Recognizing the Signs of Urinary Incontinence
Urinary incontinence is a common problem for men and women throughout the world. Any loss of bladder control is a sign of urinary incontinence. In fact, around 20 million Americans currently have or have had signs of urinary incontinence at some point in their lives. This statistic doesn’t include any of those who have signs, but do not report them to the doctor out of fear or embarrassment. There are many signs, types, risk factors, causes and symptoms of urinary incontinence. We’ll go over them here.
What are the Signs of Urinary Incontinence?
There are many different things that can be seen as a loss of bladder control. The most basic one being that urine leaks through due to an underlying circumstance. Examples of these circumstances are:
- Functional Incontinence – This is a term that means a person is unable to make it to the toilet due to a physical or mental disability.
- Overflow Incontinence – When the bladder becomes too full and you are unable to empty in time, overflow of urine may cause a small amount of leakage.
- Urge Incontinence – When someone has a large urge to urinate and they are unable to withhold it.
- Mixed Incontinence – A combination of both urge and stress incontinence.

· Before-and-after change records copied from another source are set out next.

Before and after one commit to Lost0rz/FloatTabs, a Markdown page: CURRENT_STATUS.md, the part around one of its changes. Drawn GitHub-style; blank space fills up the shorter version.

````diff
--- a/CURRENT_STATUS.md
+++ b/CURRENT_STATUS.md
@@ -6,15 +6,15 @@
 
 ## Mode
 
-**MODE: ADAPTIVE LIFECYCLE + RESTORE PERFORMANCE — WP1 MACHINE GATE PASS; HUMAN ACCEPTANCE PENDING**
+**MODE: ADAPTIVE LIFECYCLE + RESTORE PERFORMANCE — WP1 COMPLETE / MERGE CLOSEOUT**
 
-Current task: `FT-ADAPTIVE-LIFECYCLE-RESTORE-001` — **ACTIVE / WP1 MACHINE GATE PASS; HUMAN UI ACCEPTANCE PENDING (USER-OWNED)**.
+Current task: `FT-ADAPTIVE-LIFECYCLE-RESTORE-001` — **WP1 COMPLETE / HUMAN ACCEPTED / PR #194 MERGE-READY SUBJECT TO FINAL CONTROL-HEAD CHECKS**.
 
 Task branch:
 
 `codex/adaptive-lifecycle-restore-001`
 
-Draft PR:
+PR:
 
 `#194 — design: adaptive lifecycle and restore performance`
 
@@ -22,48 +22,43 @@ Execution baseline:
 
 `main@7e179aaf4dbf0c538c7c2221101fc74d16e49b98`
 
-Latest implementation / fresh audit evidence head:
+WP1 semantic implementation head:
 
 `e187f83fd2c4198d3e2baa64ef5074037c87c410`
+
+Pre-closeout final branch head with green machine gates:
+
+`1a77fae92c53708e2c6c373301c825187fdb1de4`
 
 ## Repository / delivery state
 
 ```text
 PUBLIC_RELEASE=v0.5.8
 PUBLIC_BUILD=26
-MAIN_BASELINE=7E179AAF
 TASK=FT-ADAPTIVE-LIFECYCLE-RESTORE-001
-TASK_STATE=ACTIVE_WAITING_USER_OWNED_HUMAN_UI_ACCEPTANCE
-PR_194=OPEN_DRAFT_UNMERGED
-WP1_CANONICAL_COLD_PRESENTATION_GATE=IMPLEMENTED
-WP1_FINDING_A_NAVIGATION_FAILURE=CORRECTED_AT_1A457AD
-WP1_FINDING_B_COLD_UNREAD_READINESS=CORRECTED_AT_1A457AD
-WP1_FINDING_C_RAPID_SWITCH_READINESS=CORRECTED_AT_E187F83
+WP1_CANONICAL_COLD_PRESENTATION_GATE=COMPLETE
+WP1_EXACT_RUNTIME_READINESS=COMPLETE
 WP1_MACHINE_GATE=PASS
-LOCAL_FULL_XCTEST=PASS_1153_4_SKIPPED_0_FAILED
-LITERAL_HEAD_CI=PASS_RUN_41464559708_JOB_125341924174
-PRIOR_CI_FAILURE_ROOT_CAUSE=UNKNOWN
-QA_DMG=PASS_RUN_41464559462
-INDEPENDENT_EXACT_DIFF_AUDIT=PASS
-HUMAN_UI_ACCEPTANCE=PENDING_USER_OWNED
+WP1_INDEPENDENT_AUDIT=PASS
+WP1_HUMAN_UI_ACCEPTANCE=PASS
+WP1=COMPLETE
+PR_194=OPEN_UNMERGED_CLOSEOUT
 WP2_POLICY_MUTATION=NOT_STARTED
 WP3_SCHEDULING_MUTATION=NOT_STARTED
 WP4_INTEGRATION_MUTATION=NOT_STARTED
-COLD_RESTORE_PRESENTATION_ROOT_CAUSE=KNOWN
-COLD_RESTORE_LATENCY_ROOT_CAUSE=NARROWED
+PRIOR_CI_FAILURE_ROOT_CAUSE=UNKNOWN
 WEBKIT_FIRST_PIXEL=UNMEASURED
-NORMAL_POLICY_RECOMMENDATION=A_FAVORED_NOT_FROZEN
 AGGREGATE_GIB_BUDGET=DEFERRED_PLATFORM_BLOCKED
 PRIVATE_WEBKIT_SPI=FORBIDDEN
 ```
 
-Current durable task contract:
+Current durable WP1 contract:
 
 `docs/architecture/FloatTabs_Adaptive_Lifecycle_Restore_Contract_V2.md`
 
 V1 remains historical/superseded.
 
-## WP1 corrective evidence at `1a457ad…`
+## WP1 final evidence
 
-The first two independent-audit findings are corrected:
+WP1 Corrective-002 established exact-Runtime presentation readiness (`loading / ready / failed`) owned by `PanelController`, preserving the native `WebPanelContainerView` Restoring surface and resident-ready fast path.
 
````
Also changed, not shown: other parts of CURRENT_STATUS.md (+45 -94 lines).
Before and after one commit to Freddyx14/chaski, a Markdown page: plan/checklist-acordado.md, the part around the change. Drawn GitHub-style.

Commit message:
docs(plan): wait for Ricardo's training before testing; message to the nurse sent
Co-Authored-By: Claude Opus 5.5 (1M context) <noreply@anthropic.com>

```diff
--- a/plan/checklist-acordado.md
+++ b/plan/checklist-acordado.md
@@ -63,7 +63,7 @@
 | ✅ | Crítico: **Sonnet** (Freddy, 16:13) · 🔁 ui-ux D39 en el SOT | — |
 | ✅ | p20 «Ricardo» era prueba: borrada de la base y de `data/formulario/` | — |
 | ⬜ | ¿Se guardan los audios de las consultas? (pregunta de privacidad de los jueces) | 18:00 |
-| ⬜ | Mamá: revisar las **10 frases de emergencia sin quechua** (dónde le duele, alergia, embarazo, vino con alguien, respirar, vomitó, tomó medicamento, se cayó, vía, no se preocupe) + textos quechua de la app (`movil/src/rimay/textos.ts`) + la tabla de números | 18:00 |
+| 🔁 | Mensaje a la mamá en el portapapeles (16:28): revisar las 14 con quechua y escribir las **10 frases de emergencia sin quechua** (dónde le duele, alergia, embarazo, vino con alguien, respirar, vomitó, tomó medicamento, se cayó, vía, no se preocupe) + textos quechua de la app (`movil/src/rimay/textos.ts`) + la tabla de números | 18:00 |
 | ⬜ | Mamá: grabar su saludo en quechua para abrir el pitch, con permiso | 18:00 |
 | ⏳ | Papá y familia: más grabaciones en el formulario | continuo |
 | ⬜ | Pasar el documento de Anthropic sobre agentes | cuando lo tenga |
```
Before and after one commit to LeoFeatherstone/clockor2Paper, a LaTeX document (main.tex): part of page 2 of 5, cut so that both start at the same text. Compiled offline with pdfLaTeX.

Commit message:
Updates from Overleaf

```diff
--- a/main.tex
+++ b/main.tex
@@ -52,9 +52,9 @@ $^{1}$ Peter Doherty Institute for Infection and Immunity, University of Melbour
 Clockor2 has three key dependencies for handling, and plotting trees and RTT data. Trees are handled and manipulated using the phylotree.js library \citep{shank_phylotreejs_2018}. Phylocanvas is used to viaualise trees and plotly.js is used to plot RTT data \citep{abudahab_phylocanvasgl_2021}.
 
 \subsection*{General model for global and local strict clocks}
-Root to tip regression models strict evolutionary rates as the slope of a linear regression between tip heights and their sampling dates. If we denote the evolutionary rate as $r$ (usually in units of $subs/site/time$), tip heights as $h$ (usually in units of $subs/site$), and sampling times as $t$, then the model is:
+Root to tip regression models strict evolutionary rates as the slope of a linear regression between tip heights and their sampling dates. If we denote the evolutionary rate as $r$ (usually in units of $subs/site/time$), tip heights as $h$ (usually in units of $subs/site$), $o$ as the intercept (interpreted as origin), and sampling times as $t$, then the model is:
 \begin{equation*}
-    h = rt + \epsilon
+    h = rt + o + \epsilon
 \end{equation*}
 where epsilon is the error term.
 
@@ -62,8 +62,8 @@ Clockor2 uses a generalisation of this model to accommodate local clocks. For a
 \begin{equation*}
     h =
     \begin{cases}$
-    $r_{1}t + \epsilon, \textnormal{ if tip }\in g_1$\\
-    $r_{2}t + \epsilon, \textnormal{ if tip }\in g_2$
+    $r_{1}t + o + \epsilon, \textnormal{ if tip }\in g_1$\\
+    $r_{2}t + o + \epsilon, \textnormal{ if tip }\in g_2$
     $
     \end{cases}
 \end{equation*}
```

- Stress Incontinence – This term defines a loss of urinary control due to physical contractions. Such as coughing or sneezing.
Narrowing Down the Source
Urinary incontinence is usually a symptom of your lifestyle and underlying health conditions. Here is a list of different things that can lead to urinary incontinence.
- Too Many Fluids
- Bladder Irritation
- Interstitial Cystitis
- Inflammation of the Prostate Gland
- Bladder Stones
- Bladder Cancer
- Prostate Cancer
- Neurological Disorders
All of these can be an underlying cause of urinary incontinence and it is important to be honest with your doctor about everything you’re involved with and even slight symptoms or signs you notice. Once the source of the urinary incontinence is located, then treatment will begin. Again, urinary incontinence is not a disease, but a symptom of behaviors and personal health.